Work instruction:
Every line with the string "first" should be copied from the data.

[Change listing data]
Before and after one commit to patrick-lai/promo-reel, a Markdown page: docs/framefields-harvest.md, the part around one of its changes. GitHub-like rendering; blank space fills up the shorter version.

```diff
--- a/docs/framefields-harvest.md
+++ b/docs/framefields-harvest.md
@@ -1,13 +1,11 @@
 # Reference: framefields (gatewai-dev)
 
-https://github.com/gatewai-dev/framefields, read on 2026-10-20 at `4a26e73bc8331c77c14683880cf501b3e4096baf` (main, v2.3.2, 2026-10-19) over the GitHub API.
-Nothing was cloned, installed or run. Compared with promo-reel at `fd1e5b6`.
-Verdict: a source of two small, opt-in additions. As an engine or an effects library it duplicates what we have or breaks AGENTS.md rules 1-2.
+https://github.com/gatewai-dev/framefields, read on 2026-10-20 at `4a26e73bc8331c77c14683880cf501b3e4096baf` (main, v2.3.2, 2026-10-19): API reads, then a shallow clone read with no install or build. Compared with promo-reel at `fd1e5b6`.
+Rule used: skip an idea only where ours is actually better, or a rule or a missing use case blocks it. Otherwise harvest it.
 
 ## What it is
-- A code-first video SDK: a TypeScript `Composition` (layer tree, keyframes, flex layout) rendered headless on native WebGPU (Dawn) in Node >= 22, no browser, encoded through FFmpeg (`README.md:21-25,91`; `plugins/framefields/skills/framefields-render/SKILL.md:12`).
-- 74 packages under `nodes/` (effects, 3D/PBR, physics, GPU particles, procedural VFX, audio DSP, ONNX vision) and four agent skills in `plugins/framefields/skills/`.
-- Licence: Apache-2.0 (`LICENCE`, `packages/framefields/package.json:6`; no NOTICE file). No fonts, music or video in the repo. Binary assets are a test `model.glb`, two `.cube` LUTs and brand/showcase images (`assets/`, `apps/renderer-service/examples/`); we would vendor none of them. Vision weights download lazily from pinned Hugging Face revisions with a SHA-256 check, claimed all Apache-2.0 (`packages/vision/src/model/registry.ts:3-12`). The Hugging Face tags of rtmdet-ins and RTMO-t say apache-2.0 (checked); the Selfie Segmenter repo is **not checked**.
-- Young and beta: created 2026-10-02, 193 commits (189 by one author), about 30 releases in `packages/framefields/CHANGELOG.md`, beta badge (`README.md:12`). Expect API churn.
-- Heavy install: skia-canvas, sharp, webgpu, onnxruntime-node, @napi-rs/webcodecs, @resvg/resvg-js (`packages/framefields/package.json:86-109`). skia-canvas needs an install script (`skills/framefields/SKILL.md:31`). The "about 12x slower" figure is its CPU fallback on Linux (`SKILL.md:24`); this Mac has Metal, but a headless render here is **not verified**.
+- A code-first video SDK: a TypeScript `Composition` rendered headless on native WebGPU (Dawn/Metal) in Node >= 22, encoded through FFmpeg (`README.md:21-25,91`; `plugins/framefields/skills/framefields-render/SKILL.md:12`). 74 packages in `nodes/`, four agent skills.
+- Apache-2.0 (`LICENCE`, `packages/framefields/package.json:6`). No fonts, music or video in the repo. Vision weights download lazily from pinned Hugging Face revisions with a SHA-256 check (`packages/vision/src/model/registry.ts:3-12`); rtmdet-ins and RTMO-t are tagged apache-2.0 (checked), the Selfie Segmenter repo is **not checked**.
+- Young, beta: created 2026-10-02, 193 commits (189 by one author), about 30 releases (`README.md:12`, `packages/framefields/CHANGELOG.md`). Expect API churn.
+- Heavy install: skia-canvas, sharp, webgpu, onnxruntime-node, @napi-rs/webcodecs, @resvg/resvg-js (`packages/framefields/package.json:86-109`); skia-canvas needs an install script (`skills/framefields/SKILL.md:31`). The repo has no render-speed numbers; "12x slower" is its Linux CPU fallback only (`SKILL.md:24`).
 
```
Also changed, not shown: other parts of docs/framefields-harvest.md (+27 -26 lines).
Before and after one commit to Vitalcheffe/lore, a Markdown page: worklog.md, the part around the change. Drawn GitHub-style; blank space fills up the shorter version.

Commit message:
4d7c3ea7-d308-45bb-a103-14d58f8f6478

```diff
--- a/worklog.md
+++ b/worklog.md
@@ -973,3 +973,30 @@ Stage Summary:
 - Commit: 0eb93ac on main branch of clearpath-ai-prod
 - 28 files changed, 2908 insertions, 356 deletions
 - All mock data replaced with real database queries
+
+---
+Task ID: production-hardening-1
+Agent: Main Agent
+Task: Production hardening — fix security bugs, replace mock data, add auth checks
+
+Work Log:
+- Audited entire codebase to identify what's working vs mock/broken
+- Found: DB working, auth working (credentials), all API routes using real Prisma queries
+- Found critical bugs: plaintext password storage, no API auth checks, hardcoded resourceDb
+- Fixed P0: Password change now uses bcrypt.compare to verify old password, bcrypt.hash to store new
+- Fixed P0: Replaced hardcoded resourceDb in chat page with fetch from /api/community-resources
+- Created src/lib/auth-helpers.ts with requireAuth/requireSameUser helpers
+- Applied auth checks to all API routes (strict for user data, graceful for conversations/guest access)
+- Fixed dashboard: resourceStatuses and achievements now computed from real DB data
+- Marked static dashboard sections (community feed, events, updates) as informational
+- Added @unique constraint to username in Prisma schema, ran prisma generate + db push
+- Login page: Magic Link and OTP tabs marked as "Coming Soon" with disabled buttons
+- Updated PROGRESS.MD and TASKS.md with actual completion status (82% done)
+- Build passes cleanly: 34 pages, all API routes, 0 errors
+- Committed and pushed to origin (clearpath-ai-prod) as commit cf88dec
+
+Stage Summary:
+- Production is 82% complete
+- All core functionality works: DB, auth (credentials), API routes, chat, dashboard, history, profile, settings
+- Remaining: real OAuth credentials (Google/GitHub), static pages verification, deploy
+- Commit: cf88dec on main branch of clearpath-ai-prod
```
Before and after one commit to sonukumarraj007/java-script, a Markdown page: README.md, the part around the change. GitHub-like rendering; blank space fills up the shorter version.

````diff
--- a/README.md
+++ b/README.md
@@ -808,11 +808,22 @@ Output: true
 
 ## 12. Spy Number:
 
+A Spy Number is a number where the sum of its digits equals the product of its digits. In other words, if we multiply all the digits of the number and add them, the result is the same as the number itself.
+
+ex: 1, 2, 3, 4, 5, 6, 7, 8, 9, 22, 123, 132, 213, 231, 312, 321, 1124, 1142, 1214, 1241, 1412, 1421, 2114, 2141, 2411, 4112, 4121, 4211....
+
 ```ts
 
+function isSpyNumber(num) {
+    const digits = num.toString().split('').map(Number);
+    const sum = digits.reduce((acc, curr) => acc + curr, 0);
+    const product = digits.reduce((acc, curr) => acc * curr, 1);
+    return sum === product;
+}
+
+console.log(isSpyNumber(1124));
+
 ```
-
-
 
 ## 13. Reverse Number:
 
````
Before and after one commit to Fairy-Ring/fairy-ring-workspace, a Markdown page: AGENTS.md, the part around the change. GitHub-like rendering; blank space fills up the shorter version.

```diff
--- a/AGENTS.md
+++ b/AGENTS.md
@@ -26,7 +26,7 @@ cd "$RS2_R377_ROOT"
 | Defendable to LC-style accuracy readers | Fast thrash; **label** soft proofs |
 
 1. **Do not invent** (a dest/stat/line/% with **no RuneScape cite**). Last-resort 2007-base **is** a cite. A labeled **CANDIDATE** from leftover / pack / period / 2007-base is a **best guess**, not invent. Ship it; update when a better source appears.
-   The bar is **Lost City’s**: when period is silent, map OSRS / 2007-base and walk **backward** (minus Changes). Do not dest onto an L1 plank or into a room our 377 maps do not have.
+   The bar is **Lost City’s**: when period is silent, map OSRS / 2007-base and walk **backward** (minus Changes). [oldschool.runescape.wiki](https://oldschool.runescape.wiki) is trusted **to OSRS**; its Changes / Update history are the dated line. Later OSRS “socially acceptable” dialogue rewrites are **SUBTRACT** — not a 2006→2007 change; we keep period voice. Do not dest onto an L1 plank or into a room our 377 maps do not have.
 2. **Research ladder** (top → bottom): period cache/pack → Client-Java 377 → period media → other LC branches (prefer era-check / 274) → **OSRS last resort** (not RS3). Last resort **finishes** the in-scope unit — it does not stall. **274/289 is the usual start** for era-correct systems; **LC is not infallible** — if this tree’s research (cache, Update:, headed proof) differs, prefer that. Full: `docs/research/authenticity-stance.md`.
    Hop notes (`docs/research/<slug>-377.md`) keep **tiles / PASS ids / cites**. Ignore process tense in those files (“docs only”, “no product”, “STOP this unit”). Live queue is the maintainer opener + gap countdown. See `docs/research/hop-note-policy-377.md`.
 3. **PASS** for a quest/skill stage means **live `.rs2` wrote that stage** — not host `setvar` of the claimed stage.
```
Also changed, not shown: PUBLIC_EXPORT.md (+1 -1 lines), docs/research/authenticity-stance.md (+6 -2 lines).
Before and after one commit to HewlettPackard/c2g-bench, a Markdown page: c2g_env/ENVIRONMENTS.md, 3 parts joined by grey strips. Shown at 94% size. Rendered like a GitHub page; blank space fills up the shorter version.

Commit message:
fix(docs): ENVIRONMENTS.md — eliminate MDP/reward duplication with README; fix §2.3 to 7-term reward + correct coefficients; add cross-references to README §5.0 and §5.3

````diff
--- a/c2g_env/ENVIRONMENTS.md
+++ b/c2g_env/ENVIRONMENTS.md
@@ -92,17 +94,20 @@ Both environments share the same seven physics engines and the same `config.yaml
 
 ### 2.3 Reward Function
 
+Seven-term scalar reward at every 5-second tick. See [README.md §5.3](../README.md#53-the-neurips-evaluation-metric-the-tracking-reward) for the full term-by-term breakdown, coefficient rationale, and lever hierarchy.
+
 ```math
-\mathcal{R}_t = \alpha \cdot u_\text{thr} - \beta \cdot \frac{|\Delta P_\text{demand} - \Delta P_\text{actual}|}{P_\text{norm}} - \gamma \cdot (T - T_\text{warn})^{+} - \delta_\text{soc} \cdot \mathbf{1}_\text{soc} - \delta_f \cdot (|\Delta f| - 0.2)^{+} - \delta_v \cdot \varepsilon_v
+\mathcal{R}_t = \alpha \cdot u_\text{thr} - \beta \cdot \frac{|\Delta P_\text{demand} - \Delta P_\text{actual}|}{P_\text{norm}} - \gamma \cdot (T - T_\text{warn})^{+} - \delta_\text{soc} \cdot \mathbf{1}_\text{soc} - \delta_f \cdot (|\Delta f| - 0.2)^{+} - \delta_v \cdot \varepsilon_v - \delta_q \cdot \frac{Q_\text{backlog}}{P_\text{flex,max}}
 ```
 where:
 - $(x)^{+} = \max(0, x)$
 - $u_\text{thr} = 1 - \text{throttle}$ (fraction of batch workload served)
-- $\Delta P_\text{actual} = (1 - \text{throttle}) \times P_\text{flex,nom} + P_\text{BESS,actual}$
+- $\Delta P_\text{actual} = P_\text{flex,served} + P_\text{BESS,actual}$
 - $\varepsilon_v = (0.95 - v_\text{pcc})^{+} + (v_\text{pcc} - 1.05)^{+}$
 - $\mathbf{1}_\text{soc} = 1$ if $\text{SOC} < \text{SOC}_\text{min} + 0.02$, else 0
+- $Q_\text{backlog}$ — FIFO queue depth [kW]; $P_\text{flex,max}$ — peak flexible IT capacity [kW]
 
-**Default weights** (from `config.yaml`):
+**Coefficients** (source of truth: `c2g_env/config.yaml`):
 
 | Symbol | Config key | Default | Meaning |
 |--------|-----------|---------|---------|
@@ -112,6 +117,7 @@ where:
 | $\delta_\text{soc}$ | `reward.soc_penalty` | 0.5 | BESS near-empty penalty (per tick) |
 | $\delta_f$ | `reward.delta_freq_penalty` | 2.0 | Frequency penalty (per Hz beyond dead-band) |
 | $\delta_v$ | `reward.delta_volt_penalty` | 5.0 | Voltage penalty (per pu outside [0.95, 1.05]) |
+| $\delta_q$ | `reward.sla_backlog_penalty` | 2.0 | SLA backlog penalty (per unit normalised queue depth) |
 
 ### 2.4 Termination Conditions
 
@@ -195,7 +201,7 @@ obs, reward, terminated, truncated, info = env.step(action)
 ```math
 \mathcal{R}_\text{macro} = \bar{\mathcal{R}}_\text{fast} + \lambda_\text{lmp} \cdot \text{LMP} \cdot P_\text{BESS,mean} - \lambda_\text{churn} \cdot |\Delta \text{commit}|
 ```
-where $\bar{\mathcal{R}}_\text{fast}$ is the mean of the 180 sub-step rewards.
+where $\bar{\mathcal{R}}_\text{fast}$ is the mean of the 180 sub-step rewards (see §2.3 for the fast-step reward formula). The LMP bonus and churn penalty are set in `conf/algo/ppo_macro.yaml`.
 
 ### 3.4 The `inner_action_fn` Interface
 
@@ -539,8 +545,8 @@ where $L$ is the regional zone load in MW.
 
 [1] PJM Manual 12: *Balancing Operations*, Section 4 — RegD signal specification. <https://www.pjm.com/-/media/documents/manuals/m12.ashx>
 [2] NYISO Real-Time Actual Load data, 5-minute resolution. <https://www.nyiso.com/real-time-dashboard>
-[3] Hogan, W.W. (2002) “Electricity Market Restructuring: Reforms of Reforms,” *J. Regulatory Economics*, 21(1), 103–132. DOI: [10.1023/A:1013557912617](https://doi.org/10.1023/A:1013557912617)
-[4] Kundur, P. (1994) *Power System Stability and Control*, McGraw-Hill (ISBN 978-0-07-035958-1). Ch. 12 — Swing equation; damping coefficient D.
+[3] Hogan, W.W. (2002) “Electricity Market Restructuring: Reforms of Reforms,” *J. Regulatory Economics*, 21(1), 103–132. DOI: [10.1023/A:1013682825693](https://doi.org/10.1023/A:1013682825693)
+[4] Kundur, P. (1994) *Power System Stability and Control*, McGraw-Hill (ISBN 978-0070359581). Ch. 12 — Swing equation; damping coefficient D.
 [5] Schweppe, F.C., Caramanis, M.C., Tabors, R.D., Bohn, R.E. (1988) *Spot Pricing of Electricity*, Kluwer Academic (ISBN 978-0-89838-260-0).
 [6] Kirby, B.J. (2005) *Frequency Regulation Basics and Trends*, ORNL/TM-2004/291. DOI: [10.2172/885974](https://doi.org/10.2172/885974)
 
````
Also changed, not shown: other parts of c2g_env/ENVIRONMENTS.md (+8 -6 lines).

Response:
-- A code-first video SDK: a TypeScript `Composition` (layer tree, keyframes, flex layout) rendered headless on native WebGPU (Dawn) in Node >= 22, no browser, encoded through FFmpeg (`README.md:21-25,91`; `plugins/framefields/skills/framefields-render/SKILL.md:12`).
+- A code-first video SDK: a TypeScript `Composition` rendered headless on native WebGPU (Dawn/Metal) in Node >= 22, encoded through FFmpeg (`README.md:21-25,91`; `plugins/framefields/skills/framefields-render/SKILL.md:12`). 74 packages in `nodes/`, four agent skills.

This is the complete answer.